Then I realized that the OK Wake itself was the perfect board! Just connect the ATtiny socket’s pins to the corresponding pins on the big brother Arduino. That’s what I did, and it’s working very nicely. And as a bonus, I didn’t have to sacrifice any PCBs or extra PCF8523s.
Kind of obvious in retrospect.
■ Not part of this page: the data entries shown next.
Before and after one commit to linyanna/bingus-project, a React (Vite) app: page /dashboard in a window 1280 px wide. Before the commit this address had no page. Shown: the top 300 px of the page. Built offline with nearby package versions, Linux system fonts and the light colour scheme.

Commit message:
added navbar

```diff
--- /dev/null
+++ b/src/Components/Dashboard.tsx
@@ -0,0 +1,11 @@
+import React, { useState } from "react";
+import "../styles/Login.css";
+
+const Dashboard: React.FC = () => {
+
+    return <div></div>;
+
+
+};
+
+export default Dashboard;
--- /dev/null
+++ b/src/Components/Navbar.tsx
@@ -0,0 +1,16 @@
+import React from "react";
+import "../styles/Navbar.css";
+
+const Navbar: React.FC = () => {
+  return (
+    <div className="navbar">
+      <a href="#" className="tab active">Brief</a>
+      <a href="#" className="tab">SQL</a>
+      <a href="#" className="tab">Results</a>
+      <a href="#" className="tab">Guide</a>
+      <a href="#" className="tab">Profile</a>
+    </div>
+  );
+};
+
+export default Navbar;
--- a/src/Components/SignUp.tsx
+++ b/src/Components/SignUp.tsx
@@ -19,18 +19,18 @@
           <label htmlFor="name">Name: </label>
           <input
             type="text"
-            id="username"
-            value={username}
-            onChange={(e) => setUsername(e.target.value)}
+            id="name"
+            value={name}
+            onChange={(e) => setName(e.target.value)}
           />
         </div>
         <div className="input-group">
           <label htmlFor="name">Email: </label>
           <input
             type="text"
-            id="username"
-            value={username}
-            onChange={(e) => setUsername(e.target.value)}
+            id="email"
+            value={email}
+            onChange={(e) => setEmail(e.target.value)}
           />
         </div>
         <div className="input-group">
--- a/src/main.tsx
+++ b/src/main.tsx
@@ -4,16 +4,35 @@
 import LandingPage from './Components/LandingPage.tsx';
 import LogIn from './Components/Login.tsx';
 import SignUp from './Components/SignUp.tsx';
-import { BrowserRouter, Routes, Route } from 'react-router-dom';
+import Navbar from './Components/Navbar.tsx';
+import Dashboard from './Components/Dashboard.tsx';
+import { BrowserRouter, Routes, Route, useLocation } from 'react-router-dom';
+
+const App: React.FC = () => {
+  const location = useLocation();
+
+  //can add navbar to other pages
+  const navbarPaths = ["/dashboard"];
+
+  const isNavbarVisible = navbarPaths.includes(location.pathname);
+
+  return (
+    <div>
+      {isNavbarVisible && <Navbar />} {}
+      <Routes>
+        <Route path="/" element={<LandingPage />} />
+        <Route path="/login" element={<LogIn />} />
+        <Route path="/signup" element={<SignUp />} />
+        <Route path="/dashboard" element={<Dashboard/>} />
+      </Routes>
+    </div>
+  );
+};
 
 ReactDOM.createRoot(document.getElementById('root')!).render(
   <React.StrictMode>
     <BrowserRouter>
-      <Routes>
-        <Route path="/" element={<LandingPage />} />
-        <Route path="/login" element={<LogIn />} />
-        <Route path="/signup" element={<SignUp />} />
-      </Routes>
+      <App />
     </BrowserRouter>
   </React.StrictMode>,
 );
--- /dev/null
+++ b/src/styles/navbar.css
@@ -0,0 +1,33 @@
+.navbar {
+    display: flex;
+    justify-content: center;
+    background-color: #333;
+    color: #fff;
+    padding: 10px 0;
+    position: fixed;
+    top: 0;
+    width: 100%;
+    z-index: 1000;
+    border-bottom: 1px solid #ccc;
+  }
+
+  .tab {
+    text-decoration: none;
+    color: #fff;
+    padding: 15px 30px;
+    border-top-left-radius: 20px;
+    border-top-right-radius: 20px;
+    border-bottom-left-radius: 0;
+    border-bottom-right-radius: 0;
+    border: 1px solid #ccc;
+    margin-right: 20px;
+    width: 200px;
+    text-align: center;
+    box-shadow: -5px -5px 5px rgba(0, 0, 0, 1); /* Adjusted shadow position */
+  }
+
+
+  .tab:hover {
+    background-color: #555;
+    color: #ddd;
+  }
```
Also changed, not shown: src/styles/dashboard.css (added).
But in mental cycles expended, I definitely earned it.
[Update from a couple hours later] I’ve successfully done the following:
- Using the Arduino’s Wire I2C library, read the seconds from the ‘8523 and confirmed that they increment properly.
- Turned off the CLKOUT default settings, which were messing up /INT.
- Set SIE, which enables the once-a-second interrupt on /INT.
- Configured TAM to pulse the /INT interrupt so I don’t have to clear it.
- Confirmed with my logic analyzer that the pulse is indeed 1⁄64 seconds long.
- Got the Arduino firing an interrupt routine when /INT goes active.
- Confirmed that the button and the ‘8532 /INT signal don’t interfere with each other.
In other words, unless the ATtiny is weirdly different from the ‘328, then the circuit is in perfect working order.